ABOUT THIS TASK: Work out how many lines in the data below contain the string "getInstance", and reply with that figure alone.

DATASET ENTRIES:
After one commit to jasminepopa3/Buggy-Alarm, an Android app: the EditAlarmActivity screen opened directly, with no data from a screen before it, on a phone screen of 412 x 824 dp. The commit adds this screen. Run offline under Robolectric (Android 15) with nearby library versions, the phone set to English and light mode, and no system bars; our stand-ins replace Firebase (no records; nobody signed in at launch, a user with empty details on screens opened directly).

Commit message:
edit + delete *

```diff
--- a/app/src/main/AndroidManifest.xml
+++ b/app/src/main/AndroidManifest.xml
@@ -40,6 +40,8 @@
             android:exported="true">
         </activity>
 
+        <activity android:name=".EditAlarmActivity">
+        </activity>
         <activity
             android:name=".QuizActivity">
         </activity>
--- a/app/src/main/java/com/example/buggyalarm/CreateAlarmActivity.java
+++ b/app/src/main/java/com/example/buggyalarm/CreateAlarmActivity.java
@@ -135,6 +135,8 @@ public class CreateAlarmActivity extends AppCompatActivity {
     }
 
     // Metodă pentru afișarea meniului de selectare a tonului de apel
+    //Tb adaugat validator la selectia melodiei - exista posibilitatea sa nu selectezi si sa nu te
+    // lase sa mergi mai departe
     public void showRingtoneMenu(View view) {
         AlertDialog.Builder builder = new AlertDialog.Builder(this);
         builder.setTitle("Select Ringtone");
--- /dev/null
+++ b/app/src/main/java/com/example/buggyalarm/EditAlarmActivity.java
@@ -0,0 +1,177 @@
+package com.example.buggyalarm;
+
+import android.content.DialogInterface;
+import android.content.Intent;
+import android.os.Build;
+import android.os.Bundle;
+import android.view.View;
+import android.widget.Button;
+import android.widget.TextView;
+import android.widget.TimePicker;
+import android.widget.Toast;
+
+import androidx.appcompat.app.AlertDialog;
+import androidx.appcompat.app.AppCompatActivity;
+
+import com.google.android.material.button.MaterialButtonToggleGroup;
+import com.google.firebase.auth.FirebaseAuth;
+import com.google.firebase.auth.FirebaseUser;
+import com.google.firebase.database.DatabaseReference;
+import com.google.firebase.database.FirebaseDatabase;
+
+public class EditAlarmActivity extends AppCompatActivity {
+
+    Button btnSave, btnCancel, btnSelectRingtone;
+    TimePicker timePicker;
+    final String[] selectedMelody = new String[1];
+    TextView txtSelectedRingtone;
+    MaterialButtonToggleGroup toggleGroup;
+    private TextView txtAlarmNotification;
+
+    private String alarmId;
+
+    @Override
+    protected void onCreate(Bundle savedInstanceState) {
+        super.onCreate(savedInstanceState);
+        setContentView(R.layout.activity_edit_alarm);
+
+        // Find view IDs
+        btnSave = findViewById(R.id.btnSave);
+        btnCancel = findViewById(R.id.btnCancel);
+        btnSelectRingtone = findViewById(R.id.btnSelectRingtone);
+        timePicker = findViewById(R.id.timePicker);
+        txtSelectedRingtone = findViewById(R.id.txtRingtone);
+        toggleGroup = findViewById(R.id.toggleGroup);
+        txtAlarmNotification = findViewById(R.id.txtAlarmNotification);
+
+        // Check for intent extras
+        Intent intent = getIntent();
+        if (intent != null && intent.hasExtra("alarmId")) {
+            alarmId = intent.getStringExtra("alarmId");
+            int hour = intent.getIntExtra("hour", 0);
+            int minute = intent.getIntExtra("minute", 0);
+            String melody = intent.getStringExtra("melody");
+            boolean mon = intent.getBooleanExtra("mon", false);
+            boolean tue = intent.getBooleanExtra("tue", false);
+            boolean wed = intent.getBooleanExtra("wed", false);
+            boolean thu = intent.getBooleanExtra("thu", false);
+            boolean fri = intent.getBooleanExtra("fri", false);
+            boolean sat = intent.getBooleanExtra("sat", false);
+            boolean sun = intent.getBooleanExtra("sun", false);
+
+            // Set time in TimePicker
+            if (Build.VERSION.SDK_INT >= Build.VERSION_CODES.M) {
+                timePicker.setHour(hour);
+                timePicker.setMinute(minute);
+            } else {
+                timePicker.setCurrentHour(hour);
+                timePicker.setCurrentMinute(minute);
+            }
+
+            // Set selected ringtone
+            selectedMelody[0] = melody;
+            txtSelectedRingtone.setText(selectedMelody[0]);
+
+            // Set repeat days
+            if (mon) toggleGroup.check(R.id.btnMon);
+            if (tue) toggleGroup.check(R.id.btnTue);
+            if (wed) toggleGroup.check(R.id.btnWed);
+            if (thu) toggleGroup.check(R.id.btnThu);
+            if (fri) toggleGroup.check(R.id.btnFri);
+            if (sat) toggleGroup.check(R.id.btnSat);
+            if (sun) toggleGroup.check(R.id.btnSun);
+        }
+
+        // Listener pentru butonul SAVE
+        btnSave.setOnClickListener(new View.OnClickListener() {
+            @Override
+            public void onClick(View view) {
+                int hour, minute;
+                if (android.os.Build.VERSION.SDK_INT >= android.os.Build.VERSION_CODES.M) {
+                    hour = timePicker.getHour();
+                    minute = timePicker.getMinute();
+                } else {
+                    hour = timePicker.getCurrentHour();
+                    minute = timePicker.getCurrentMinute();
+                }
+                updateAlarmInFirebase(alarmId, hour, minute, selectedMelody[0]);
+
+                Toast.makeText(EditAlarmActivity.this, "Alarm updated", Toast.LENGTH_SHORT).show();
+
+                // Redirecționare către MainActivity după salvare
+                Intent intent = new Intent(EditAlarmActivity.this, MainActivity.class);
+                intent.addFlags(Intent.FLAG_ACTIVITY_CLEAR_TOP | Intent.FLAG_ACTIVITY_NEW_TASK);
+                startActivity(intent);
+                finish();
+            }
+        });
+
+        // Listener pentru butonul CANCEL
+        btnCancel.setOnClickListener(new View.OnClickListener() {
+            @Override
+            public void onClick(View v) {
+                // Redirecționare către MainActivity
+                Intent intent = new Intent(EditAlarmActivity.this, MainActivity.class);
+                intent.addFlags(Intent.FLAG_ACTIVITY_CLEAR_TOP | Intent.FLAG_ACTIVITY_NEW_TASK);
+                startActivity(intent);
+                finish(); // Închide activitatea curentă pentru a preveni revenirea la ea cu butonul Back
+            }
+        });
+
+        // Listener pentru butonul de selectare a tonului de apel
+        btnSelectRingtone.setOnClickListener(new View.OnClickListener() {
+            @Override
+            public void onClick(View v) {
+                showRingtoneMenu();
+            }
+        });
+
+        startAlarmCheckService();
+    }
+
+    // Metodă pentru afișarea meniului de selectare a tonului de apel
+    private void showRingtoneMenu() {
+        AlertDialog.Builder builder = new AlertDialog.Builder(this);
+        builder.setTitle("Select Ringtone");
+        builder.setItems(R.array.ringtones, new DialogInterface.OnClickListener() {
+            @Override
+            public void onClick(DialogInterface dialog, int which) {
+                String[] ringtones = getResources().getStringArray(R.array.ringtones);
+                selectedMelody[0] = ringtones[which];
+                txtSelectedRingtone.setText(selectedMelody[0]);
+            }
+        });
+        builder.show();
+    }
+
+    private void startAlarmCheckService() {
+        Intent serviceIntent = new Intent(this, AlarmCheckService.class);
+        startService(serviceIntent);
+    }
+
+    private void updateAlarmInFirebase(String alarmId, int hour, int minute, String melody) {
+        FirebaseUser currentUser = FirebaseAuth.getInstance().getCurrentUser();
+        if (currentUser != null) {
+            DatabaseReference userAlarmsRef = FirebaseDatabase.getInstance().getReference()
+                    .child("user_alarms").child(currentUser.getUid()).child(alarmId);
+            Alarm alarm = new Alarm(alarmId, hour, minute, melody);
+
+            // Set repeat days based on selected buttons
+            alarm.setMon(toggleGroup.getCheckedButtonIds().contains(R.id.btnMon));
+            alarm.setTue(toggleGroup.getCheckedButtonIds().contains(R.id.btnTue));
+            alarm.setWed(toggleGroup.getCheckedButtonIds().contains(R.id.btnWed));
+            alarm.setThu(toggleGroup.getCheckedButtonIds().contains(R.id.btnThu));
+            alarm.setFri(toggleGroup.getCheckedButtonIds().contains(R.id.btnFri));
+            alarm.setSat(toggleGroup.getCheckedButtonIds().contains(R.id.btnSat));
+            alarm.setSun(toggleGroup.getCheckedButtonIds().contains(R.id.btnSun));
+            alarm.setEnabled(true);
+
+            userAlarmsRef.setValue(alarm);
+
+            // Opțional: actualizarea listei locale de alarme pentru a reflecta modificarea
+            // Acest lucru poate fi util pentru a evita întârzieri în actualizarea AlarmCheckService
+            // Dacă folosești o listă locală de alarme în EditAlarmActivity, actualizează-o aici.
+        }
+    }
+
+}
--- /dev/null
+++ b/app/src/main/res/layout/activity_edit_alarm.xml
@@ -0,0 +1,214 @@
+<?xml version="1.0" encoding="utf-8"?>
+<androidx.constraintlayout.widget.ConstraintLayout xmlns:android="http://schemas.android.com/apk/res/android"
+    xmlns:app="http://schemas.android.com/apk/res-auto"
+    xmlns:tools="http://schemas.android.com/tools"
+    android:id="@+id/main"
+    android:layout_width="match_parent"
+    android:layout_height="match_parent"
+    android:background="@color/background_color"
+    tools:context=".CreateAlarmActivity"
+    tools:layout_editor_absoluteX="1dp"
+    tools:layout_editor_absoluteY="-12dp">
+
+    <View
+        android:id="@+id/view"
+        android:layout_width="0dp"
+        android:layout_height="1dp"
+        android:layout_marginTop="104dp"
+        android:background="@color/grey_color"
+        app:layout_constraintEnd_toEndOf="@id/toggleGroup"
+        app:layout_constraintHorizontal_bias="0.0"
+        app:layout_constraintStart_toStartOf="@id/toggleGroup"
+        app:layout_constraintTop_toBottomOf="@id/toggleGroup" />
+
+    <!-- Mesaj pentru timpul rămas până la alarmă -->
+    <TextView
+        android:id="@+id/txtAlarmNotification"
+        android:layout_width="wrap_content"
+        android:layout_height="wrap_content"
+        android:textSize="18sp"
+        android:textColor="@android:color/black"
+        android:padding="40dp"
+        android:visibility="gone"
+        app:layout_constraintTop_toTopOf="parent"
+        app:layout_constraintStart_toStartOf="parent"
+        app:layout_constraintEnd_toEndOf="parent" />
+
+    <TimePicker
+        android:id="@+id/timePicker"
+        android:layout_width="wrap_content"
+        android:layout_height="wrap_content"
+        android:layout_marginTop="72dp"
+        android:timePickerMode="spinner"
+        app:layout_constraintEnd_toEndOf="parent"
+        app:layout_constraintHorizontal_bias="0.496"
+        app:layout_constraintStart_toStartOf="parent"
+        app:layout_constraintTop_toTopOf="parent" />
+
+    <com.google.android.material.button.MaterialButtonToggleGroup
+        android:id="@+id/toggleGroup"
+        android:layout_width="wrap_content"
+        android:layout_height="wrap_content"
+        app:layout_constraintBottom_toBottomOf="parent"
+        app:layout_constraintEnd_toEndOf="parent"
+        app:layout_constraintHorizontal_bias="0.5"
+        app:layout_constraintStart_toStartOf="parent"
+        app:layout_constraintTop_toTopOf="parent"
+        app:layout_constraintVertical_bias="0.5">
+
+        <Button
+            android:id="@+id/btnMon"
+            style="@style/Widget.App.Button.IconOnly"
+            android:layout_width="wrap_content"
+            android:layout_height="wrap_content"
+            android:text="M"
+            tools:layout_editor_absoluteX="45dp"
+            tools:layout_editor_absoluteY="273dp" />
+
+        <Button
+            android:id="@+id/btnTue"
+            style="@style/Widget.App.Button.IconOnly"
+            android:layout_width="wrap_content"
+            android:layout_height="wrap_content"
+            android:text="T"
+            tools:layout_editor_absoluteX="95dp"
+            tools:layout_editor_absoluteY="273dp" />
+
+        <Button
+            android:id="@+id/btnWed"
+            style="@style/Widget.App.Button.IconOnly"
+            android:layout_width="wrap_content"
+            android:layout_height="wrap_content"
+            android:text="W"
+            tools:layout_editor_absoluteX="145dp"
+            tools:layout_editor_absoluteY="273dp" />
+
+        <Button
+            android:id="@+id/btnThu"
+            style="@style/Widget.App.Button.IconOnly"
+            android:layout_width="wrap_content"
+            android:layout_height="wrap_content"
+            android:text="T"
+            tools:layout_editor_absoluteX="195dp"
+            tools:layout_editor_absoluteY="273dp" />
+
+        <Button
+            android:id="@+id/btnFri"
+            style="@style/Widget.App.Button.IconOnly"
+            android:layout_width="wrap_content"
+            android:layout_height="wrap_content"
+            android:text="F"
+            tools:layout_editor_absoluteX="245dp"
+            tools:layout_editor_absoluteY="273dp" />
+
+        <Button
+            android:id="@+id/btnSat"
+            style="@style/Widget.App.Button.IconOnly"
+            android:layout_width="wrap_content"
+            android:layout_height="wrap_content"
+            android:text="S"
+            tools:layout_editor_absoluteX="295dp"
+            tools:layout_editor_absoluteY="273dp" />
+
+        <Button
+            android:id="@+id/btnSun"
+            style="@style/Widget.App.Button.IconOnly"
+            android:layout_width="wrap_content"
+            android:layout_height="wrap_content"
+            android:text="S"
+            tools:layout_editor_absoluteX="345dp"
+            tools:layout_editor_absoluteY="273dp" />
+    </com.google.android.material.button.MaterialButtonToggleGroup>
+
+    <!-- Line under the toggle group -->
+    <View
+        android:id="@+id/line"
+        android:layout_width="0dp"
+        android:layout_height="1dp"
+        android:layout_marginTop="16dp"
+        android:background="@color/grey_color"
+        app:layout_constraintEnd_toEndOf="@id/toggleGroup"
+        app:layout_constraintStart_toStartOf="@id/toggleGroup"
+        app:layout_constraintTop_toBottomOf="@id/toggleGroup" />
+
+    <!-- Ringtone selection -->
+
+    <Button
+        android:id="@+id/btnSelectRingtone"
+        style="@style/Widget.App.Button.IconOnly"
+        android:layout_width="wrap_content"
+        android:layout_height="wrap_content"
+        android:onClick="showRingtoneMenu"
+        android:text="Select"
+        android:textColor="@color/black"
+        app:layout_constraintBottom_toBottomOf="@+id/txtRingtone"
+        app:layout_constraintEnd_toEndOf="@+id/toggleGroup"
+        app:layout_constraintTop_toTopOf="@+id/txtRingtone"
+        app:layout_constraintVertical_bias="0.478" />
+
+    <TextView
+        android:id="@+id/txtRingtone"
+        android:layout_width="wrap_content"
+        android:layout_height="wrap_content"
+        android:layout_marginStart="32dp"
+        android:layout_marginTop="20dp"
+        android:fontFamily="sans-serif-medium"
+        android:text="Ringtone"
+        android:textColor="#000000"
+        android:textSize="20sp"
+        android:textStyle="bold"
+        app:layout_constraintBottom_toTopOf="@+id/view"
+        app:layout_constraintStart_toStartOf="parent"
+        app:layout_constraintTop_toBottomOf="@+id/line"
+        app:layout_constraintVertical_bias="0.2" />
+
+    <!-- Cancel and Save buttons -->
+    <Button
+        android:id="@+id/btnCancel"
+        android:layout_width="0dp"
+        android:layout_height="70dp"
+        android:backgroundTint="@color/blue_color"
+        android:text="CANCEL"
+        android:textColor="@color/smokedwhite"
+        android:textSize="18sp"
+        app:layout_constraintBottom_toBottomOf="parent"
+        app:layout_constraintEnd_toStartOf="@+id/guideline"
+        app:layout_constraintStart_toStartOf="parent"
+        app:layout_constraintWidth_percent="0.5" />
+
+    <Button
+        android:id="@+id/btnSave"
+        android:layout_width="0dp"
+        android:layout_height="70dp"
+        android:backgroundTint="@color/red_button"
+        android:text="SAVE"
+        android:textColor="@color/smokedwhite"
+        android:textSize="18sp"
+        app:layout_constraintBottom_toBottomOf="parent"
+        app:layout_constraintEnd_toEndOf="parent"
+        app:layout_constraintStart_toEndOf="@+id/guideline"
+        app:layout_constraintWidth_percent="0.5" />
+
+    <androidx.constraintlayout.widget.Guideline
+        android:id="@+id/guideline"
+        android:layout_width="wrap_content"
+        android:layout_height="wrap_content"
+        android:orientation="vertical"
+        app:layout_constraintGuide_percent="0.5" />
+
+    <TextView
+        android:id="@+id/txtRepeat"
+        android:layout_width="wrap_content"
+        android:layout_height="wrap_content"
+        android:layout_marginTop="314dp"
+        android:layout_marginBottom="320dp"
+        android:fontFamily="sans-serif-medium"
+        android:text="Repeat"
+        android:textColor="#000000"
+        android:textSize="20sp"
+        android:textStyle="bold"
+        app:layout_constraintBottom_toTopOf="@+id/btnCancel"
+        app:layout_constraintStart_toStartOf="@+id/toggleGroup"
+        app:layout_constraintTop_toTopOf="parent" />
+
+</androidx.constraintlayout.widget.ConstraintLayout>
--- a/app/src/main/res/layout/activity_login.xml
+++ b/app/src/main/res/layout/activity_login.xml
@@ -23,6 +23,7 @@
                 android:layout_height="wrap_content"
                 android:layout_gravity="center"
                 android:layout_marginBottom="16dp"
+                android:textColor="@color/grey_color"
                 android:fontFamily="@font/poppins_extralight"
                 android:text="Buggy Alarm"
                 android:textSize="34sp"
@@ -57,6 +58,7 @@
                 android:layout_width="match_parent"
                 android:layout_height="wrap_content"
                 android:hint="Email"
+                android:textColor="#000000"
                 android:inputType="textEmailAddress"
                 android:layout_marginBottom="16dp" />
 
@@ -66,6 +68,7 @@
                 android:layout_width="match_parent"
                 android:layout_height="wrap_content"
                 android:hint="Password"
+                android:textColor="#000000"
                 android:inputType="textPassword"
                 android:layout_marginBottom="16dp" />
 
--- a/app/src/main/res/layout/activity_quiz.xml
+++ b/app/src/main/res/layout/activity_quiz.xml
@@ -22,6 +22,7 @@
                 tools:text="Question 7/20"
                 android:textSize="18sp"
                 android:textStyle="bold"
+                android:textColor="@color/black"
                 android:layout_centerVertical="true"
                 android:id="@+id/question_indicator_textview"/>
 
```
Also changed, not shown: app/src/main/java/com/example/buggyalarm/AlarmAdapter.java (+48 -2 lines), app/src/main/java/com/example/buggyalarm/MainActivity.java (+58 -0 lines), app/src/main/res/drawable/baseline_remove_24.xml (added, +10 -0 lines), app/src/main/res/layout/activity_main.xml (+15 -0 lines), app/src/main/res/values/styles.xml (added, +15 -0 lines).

SOLUTION FOR THIS TASK: 2